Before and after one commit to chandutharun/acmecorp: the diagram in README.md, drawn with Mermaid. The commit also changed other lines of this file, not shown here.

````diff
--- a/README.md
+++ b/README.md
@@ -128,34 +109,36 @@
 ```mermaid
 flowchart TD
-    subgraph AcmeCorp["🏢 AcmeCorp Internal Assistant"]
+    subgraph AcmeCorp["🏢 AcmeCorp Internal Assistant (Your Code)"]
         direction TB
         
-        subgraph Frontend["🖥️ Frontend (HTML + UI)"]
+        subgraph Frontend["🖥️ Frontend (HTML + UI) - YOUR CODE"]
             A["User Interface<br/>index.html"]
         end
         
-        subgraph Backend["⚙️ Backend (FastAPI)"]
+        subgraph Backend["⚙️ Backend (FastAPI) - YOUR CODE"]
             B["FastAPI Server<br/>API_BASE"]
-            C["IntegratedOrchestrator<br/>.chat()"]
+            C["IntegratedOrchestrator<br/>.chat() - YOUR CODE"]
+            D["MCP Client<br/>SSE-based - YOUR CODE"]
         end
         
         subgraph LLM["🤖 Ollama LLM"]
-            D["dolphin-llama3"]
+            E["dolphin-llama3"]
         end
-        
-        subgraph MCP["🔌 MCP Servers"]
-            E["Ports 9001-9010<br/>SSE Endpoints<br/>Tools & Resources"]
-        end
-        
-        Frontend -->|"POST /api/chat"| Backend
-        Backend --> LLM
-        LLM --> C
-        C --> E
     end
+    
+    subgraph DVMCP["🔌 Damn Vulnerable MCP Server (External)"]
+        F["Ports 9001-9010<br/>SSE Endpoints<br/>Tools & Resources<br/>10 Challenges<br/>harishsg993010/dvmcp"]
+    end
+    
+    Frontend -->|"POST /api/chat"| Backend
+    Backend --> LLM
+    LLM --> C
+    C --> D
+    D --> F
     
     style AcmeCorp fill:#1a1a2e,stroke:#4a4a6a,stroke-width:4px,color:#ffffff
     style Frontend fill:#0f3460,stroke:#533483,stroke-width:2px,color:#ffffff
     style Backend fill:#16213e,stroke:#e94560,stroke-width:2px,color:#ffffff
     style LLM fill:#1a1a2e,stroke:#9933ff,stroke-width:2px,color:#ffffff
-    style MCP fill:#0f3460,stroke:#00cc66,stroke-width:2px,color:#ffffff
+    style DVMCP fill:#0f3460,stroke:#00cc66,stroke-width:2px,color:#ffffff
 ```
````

________

• WHAT YOU WILL DO
Write every line of the material above again, exactly.

• SOLUTION TO THIS PROBLEM
Before and after one commit to chandutharun/acmecorp: the diagram in README.md, drawn with Mermaid. The commit also changed other lines of this file, not shown here.

````diff
--- a/README.md
+++ b/README.md
@@ -128,34 +109,36 @@
 ```mermaid
 flowchart TD
-    subgraph AcmeCorp["🏢 AcmeCorp Internal Assistant"]
+    subgraph AcmeCorp["🏢 AcmeCorp Internal Assistant (Your Code)"]
         direction TB
         
-        subgraph Frontend["🖥️ Frontend (HTML + UI)"]
+        subgraph Frontend["🖥️ Frontend (HTML + UI) - YOUR CODE"]
             A["User Interface<br/>index.html"]
         end
         
-        subgraph Backend["⚙️ Backend (FastAPI)"]
+        subgraph Backend["⚙️ Backend (FastAPI) - YOUR CODE"]
             B["FastAPI Server<br/>API_BASE"]
-            C["IntegratedOrchestrator<br/>.chat()"]
+            C["IntegratedOrchestrator<br/>.chat() - YOUR CODE"]
+            D["MCP Client<br/>SSE-based - YOUR CODE"]
         end
         
         subgraph LLM["🤖 Ollama LLM"]
-            D["dolphin-llama3"]
+            E["dolphin-llama3"]
         end
-        
-        subgraph MCP["🔌 MCP Servers"]
-            E["Ports 9001-9010<br/>SSE Endpoints<br/>Tools & Resources"]
-        end
-        
-        Frontend -->|"POST /api/chat"| Backend
-        Backend --> LLM
-        LLM --> C
-        C --> E
     end
+    
+    subgraph DVMCP["🔌 Damn Vulnerable MCP Server (External)"]
+        F["Ports 9001-9010<br/>SSE Endpoints<br/>Tools & Resources<br/>10 Challenges<br/>harishsg993010/dvmcp"]
+    end
+    
+    Frontend -->|"POST /api/chat"| Backend
+    Backend --> LLM
+    LLM --> C
+    C --> D
+    D --> F
     
     style AcmeCorp fill:#1a1a2e,stroke:#4a4a6a,stroke-width:4px,color:#ffffff
     style Frontend fill:#0f3460,stroke:#533483,stroke-width:2px,color:#ffffff
     style Backend fill:#16213e,stroke:#e94560,stroke-width:2px,color:#ffffff
     style LLM fill:#1a1a2e,stroke:#9933ff,stroke-width:2px,color:#ffffff
-    style MCP fill:#0f3460,stroke:#00cc66,stroke-width:2px,color:#ffffff
+    style DVMCP fill:#0f3460,stroke:#00cc66,stroke-width:2px,color:#ffffff
 ```
````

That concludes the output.